Earlier this week the National Automated Clearing House Association (Nacha) announced plans for a new blockchain system, Phixius, to enable the exchange of payment-related information.
Nacha runs the ACH payments system in the U.S. which in 2018 processed 23 billion payments with a value of $51 trillion. In terms of dollar value, this is by far the dominant U.S. electronic method of payment.
A major avenue for fraudsters is to replace real recipient bank details with their own. It’s commonplace to hear of scams in which a seemingly legitimate email arrives at an accounts department with an attached invoice. But the payment details are not the correct ones. Sometimes there’s an added sense of urgency if the fraudulent email appears to come from the person’s boss.
“Traditionally, the exchange of payment-related information has consisted of multiple bilateral agreements. Unfortunately, that limits broader industry adoption and fails to address today’s interoperability expectations. Phixius changes all of that,” said George Throckmorton Nacha Managing Director and Executive Director of Afinis Interoperability Standards.
He continued: “Phixius eliminates the need for multiple data exchange agreements by leveraging blockchain technology, standardization and rules that govern network participants.”
The solution won’t just be about validating account information. It will also include B2B directory services and requests for payment. The ultimate aim is to encourage more electronic payments.
Nacha has awarded the development contract to EY and EY’s blockchain platform is based on Ethereum.
Others are working on solutions to serve a similar purpose.
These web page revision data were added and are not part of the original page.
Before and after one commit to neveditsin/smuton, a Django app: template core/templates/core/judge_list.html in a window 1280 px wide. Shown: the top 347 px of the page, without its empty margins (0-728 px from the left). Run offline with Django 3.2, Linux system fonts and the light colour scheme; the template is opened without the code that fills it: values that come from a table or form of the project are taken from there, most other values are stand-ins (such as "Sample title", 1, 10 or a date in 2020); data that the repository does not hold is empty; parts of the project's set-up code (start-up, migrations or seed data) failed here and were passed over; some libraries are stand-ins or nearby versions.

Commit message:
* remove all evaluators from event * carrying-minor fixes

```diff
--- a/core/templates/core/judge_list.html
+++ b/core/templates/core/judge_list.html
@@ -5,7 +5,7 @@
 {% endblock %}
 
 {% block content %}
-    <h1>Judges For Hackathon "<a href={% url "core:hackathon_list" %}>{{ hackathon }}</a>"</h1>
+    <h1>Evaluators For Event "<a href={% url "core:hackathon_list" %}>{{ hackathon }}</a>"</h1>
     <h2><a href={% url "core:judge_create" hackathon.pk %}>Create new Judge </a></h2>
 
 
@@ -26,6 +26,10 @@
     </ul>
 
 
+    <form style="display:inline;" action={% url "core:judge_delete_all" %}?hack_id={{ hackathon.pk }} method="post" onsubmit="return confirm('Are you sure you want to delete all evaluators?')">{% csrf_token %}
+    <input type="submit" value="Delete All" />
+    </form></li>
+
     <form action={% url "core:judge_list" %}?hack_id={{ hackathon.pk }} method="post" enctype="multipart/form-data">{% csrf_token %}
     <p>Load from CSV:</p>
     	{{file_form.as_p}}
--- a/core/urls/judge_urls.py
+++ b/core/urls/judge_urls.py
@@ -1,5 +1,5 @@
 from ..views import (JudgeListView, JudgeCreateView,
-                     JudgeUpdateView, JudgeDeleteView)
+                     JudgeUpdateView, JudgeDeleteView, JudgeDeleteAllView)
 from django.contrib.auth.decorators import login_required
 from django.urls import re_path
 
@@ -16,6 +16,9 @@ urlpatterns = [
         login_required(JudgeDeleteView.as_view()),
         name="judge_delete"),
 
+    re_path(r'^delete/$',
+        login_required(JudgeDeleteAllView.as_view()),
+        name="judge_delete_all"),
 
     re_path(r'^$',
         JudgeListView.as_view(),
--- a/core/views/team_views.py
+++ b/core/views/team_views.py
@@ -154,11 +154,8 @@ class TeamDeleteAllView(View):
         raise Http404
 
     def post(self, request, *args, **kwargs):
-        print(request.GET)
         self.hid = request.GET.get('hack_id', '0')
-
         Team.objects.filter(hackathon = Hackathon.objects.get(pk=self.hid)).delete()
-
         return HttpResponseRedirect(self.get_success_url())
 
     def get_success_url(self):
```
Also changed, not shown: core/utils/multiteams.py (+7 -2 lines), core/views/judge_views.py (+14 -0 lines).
For example, Tradeshift is working with fraud protection firm SiS to store blockchain-based supplier information.
Numerous national payment organizations around the world are exploring using blockchain. In India, the NPCI wants to use blockchain to reduce the need for interbank reconciliations. A similar solution, Spunta, is live in Italy.